Vanguard doesn’t resort to such practices. Vanguard’s low costs are long-term and durable, not short-term and promotional. Further, unlike the Johnny-come-latelies, Vanguard has been lowering costs—regularly—for more than four decades. In fact, we’ve reduced fund expense ratios 1,833 times over the last 40 years.
My final word of advice is to shop in the store that offers low costs across its offerings. While some firms offer alluringly low expenses on select products, Vanguard does so across asset classes (stock, bond, balanced, and money market funds); across product types (traditional funds and ETFs); and across investment strategies (active and index).
For example, say you want to complement your index holdings with an actively managed large-cap growth fund. The expense ratio of Vanguard U.S. Growth Fund Investor Shares is 0.46% (0.32% for Admiral Shares), compared with 0.82%,1 0.99%,2 and 1.14%3 for competitor funds.
Ben Johnson of Morningstar puts a sharper point on it in a recent article: “In many settings, these low-cost building blocks are simply loss leaders, a cheap gallon of milk meant to entice consumers into the storefront in hopes they’ll grab some Cheetos and a pack of gum before they get to the counter.”
Mission and model
Let me return to Bill McNabb’s statement: “We must always put our clients first.” Vanguard abides by this mission and model.
By mission—to give you the best chance of investment success. Lowering your investing costs is one way to do so.
And by model—there are no outside owners and therefore no conflicting loyalties at Vanguard. The company is owned by its funds, which in turn are owned by their fund shareholders. Our unique client-owned business model enables us to return profits to our fund shareholders in the form of lower expenses or to reinvest in the company to better the service and experience we deliver to you. As such, we are not beholden to a third party—corporate shareholders, company principals, or family members—to make a profit.
Prices can be matched, and even undercut by a basis point or two, but not our mission and not our model.
1 Source: Fidelity Blue Chip Growth Fund.
2 Source: Schwab Large-Cap Growth Fund.
3 Source: BlackRock Large Cap Growth Fund Service Shares.

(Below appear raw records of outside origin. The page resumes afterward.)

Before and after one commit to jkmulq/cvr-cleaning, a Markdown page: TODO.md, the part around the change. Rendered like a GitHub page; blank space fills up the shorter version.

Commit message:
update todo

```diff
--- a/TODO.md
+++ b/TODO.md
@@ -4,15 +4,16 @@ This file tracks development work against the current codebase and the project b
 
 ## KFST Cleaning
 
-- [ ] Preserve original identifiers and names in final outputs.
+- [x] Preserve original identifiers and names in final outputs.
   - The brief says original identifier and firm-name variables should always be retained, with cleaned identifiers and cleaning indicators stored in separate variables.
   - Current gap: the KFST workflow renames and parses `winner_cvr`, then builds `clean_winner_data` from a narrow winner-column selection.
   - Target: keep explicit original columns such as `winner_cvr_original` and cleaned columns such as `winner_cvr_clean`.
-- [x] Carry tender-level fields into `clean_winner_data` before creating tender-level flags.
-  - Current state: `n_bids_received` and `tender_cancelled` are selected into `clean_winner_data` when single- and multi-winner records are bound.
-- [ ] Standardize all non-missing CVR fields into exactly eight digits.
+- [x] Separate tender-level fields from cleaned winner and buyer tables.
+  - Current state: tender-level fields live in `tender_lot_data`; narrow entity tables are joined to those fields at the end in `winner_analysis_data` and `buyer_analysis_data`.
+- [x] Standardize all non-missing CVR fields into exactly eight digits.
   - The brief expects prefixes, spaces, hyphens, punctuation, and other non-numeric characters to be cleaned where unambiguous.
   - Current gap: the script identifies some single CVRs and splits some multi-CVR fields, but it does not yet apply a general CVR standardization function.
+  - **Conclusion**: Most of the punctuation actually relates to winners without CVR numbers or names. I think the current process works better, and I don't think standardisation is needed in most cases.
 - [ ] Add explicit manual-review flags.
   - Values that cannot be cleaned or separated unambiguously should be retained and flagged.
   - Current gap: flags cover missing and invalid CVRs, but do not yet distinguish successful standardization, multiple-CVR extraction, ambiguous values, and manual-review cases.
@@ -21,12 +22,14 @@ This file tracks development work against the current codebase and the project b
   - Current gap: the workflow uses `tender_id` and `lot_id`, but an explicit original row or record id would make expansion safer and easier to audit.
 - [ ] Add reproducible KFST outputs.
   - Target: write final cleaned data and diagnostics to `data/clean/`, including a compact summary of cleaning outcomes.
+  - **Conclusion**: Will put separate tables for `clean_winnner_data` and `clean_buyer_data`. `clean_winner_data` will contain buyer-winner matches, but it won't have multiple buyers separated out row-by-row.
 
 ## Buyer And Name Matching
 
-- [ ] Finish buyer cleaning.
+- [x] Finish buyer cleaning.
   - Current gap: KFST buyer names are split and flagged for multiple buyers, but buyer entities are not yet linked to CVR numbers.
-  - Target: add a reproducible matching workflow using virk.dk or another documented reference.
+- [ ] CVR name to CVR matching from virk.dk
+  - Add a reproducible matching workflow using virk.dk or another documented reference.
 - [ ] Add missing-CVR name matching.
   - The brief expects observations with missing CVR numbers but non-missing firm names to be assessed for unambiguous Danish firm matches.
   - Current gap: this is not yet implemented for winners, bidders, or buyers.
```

- All investing is subject to risk, including the possible loss of the money you invest.
- Vanguard is client-owned. As a client-owner, you own the funds that own Vanguard.